== Dataset records ==
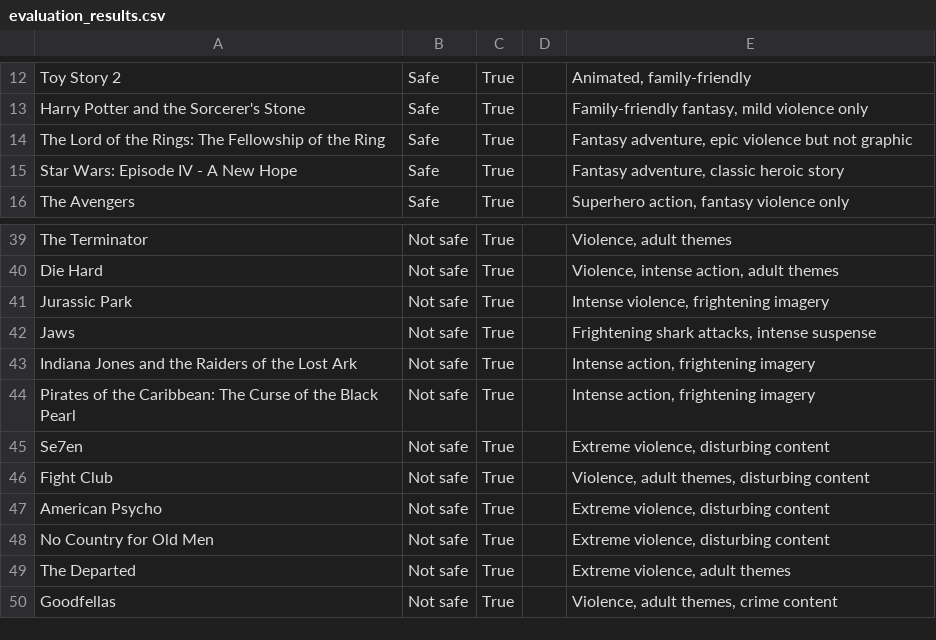
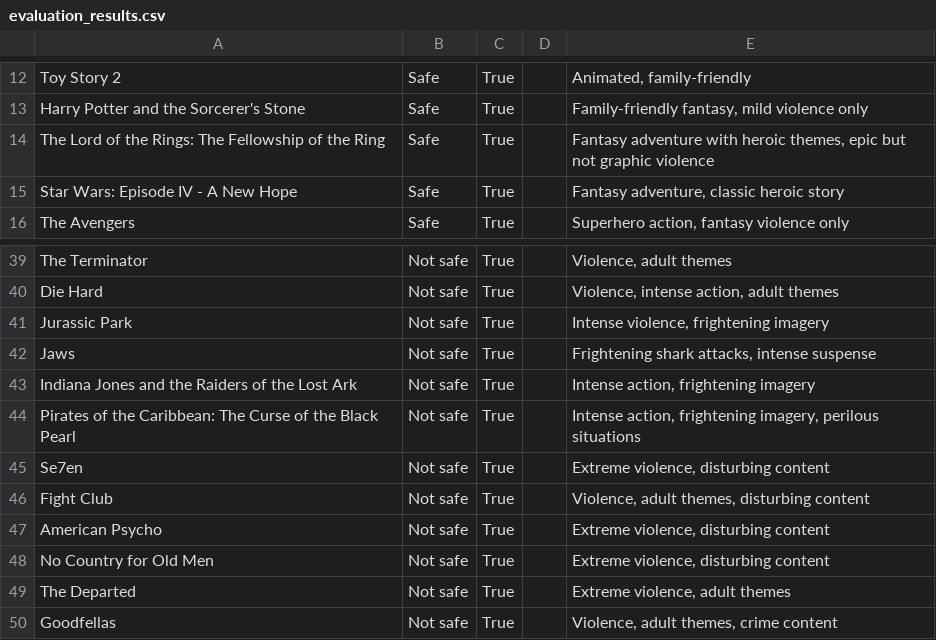
Before and after one commit to flaviocr2012/movie-content-safety, a CSV file: data/evaluation_results.csv, drawn as a sheet; only a part is shown, gaps mark what is left out.

```diff
--- a/data/evaluation_results.csv
+++ b/data/evaluation_results.csv
@@ -13,3 +13,3 @@ Toy Story 2,Safe,True,,"Animated, family-friendly"
 Harry Potter and the Sorcerer's Stone,Safe,True,,"Family-friendly fantasy, mild violence only"
-The Lord of the Rings: The Fellowship of the Ring,Safe,True,,"Fantasy adventure, epic violence but not graphic"
+The Lord of the Rings: The Fellowship of the Ring,Safe,True,,"Fantasy adventure with heroic themes, epic but not graphic violence"
 Star Wars: Episode IV - A New Hope,Safe,True,,"Fantasy adventure, classic heroic story"
@@ -43,3 +43,3 @@ Jaws,Not safe,True,,"Frightening shark attacks, intense suspense"
 Indiana Jones and the Raiders of the Lost Ark,Not safe,True,,"Intense action, frightening imagery"
-Pirates of the Caribbean: The Curse of the Black Pearl,Not safe,True,,"Intense action, frightening imagery"
+Pirates of the Caribbean: The Curse of the Black Pearl,Not safe,True,,"Intense action, frightening imagery, perilous situations"
 Se7en,Not safe,True,,"Extreme violence, disturbing content"
```
Also changed, not shown: 9 other files.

== Work request ==
Select all lines with the word "violence" from the entries above.

== Answer box ==
 Harry Potter and the Sorcerer's Stone,Safe,True,,"Family-friendly fantasy, mild violence only"
-The Lord of the Rings: The Fellowship of the Ring,Safe,True,,"Fantasy adventure, epic violence but not graphic"
+The Lord of the Rings: The Fellowship of the Ring,Safe,True,,"Fantasy adventure with heroic themes, epic but not graphic violence"
 Se7en,Not safe,True,,"Extreme violence, disturbing content"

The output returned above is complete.